### Aim of the task
Write only how many lines in this data include "finals".

### Recorded data
....
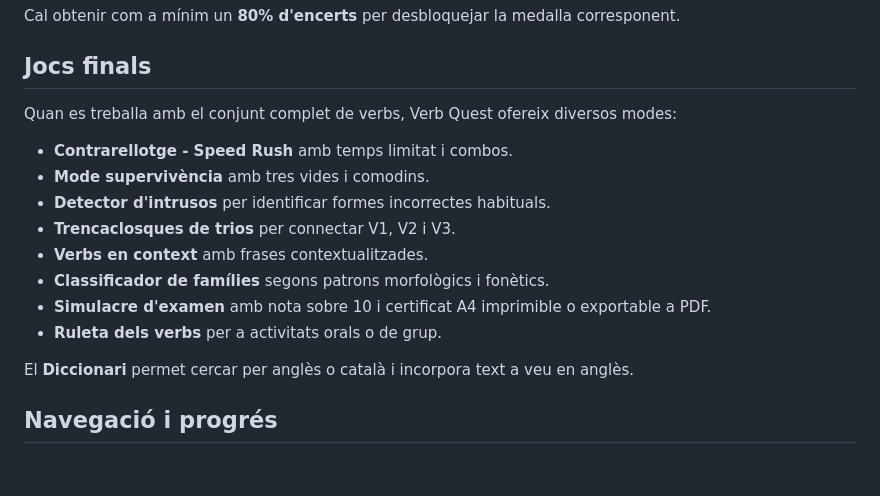
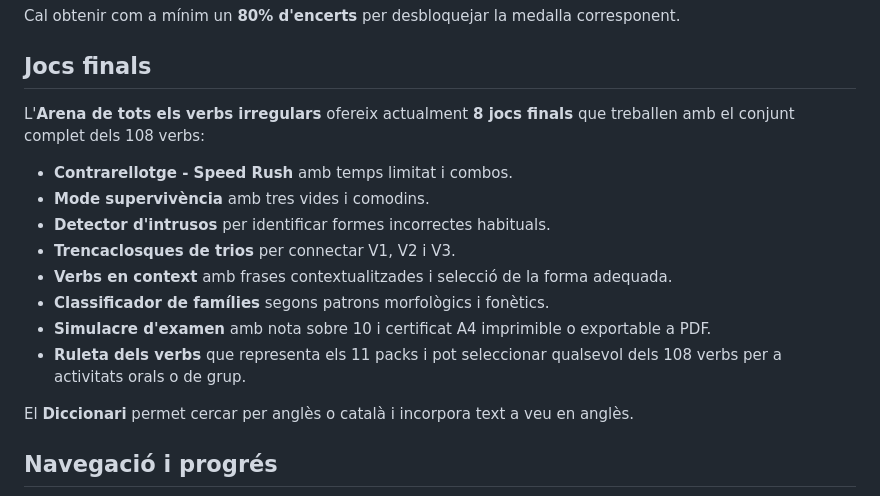
Before and after one commit to miquelangelfuentes/irregular-verbs-eso2, a Markdown page: README.md, the part around the change. Rendered like a GitHub page; blank space fills up the shorter version.

Commit message:
Reflectir els 8 jocs finals actuals al README

```diff
--- a/README.md
+++ b/README.md
@@ -57,16 +57,16 @@ Cal obtenir com a mínim un **80% d'encerts** per desbloquejar la medalla corres
 
 ## Jocs finals
 
-Quan es treballa amb el conjunt complet de verbs, Verb Quest ofereix diversos modes:
+L'**Arena de tots els verbs irregulars** ofereix actualment **8 jocs finals** que treballen amb el conjunt complet dels 108 verbs:
 
 - **Contrarellotge - Speed Rush** amb temps limitat i combos.
 - **Mode supervivència** amb tres vides i comodins.
 - **Detector d'intrusos** per identificar formes incorrectes habituals.
 - **Trencaclosques de trios** per connectar V1, V2 i V3.
-- **Verbs en context** amb frases contextualitzades.
+- **Verbs en context** amb frases contextualitzades i selecció de la forma adequada.
 - **Classificador de famílies** segons patrons morfològics i fonètics.
 - **Simulacre d'examen** amb nota sobre 10 i certificat A4 imprimible o exportable a PDF.
-- **Ruleta dels verbs** per a activitats orals o de grup.
+- **Ruleta dels verbs** que representa els 11 packs i pot seleccionar qualsevol dels 108 verbs per a activitats orals o de grup.
 
 El **Diccionari** permet cercar per anglès o català i incorpora text a veu en anglès.
 
```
....
### Response for this exercise
3